Police conduct is usually reviewed in court, after the fact, by using people’s memory and notes taken at the time. Our justice system depends on the testimony of police officers to operate. There have been many incidents of police officers lying about what occurred at arrests or during incidents.
Famously, Robert Dziekański was killed on October 14, 2007, in an incident involving a number of police officers. All of the officers offered the same story about what had actually happened. However, a video of the incident surfaced showing that the police officers’ version of events was not accurate. The fact that all of the officers came up with exactly the same wrong story shows that, in this particular case, the officers were not telling a version that was true, and the version they recalled seemed to serve their best interests rather than relieving the truth.
Had there been no video of Dziekanski’s interaction with police, the world may have believed the false and inaccurate testimony of a number of officers. Assertions that the police colluded and lied would have been very difficult to successfully advance.
Constable Kwesi Millington was convicted of perjury and colluding with other officers prior to giving testimony at an inquiry and sentenced to a 30 month custodial sentence. The other three officers are still working as police officers in Canada.
Robert Dziekanski’s case shows the difficulty in undermining the credibility of police testimony, and the reluctance of the system to find as a fact that a police officer is lying.

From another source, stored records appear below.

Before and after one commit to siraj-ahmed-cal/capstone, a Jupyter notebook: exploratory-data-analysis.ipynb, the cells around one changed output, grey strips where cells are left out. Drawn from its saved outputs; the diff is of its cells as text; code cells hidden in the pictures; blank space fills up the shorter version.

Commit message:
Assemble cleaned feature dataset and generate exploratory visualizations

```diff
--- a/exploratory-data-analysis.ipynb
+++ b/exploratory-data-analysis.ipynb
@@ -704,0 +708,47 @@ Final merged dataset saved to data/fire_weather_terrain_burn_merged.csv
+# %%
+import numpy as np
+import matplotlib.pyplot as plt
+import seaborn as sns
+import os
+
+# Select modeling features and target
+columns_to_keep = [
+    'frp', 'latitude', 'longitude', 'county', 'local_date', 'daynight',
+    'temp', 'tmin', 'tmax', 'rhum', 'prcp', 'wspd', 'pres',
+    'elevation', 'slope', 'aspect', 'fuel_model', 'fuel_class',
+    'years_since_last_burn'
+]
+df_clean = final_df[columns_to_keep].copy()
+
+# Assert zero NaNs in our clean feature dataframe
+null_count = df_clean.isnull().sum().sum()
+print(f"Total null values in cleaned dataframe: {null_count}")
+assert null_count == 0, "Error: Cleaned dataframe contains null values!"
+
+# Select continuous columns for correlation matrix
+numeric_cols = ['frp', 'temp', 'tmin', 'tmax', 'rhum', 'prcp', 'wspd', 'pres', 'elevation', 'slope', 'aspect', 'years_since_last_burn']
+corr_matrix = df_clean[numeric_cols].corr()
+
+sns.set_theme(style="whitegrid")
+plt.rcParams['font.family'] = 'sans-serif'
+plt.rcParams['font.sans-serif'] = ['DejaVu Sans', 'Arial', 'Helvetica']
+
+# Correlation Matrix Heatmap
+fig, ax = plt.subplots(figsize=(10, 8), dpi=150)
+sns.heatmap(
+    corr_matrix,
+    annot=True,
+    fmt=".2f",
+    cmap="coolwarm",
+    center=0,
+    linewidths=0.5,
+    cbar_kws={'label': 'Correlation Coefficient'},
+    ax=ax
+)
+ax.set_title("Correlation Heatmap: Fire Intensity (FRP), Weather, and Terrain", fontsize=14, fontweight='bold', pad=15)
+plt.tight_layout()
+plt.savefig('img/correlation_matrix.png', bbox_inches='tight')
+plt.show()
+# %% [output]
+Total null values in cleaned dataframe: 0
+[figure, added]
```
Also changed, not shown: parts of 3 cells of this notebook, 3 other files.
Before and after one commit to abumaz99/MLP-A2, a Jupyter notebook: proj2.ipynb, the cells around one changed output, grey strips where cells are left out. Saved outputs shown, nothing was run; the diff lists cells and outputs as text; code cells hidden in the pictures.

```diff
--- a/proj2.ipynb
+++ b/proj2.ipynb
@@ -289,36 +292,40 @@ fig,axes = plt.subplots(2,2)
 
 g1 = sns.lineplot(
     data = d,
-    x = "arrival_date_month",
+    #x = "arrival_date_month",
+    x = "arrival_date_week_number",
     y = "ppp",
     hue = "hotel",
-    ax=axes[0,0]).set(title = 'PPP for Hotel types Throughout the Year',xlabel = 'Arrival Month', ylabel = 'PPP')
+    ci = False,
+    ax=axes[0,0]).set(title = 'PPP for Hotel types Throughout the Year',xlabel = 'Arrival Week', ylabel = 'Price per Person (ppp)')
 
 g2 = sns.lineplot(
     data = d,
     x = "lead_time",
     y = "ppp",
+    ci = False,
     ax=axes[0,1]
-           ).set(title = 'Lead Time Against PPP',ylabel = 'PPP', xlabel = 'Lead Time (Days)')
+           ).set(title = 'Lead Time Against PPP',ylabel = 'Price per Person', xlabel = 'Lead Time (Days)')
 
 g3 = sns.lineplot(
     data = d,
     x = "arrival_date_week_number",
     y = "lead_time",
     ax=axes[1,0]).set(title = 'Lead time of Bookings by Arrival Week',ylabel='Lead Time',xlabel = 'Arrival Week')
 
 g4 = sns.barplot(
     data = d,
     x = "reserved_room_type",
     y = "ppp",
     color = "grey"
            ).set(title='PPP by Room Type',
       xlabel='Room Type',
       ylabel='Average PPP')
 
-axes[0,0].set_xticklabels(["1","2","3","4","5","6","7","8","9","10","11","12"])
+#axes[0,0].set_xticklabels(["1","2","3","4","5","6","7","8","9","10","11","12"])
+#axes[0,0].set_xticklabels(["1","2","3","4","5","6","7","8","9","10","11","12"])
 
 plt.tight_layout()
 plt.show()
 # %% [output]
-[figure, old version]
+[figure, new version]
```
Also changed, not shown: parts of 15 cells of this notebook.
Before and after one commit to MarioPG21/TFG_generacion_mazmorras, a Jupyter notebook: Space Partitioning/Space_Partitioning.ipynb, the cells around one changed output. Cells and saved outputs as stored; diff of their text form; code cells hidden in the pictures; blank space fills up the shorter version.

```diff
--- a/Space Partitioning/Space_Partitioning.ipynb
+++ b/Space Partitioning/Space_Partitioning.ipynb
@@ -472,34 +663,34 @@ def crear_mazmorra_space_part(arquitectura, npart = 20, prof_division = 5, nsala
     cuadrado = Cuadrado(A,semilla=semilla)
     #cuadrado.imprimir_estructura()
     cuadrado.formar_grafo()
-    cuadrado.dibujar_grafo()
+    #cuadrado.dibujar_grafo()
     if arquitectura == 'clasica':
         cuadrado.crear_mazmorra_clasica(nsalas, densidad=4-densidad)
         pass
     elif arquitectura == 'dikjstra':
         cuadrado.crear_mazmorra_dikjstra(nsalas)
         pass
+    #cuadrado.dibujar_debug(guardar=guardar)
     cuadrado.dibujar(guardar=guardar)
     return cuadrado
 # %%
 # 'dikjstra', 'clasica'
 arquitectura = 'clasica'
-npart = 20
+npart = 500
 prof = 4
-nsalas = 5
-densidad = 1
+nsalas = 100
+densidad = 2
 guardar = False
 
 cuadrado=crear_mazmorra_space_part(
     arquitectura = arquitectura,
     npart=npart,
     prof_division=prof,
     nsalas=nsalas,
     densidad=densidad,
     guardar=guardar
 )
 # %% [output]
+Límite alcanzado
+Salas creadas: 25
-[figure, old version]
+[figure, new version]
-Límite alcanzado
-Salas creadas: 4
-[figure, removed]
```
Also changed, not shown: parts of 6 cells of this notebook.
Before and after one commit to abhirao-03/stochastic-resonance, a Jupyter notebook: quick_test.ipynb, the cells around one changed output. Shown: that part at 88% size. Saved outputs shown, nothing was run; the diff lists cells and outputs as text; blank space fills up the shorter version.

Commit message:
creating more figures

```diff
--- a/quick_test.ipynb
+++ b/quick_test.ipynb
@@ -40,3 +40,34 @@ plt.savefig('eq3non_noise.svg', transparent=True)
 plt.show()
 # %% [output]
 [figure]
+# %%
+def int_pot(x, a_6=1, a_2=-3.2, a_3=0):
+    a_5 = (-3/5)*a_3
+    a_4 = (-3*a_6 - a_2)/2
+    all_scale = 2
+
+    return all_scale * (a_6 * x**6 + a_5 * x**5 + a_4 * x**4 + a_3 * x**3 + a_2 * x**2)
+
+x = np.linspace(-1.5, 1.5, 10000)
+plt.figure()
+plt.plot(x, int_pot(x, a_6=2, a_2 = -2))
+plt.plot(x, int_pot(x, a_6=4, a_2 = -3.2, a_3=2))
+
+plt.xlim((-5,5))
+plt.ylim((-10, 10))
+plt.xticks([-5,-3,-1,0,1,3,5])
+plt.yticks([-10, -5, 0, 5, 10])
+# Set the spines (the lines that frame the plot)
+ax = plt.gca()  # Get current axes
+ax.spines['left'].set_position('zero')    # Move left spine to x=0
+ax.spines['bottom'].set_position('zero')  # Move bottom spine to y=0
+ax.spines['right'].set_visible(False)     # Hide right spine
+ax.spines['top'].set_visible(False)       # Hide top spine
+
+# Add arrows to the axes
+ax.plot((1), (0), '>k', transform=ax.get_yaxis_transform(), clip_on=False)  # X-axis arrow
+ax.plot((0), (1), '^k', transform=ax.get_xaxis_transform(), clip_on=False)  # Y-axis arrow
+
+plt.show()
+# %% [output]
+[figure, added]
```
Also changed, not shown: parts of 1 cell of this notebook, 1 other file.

The following is a recent incident caught on video by someone in Toronto of police beating up a man, Santokh Bola. The police in the video outnumber the person they are beating and repeatedly strike him about his body, head and face. It looks like he had been subdued very early in the beating, and the police carry on inflicting damage for a purpose the could be something other than controlling or arresting him.
Police say that the video doesn’t show the whole story (from CBC), and are arguing that the use of force was justified. No charges were laid against Mr. Bola. Police said he matched the description of another suspect.
Even with the video, Mr. Bola has a long road ahead of him if he hopes that charges will be laid against the officers that beat him. If the video didn’t exist, it is possible that Mr. Bola’s version of events and testimony could very well not have been preferred to the testimony of numerous officers at the scene.
People seem to have decided that it’s time to start video taping the police. If you are being arrested, or are a witness to an arrest, then you are probably better off if you have a tape of the interaction. My advice is to always be cooperative and polite when interacting with police. However, having a video or audio recording of the interaction may afford you some protection if the police breach you rights or lie about what happened.
One last point. If Constable Millington had known about the video, he may have been able to tailor his evidence to match the tape. The fact that Milllington put his version on the record before becoming aware there was a video meant that when the video surfaced, it was too late for him to change his story.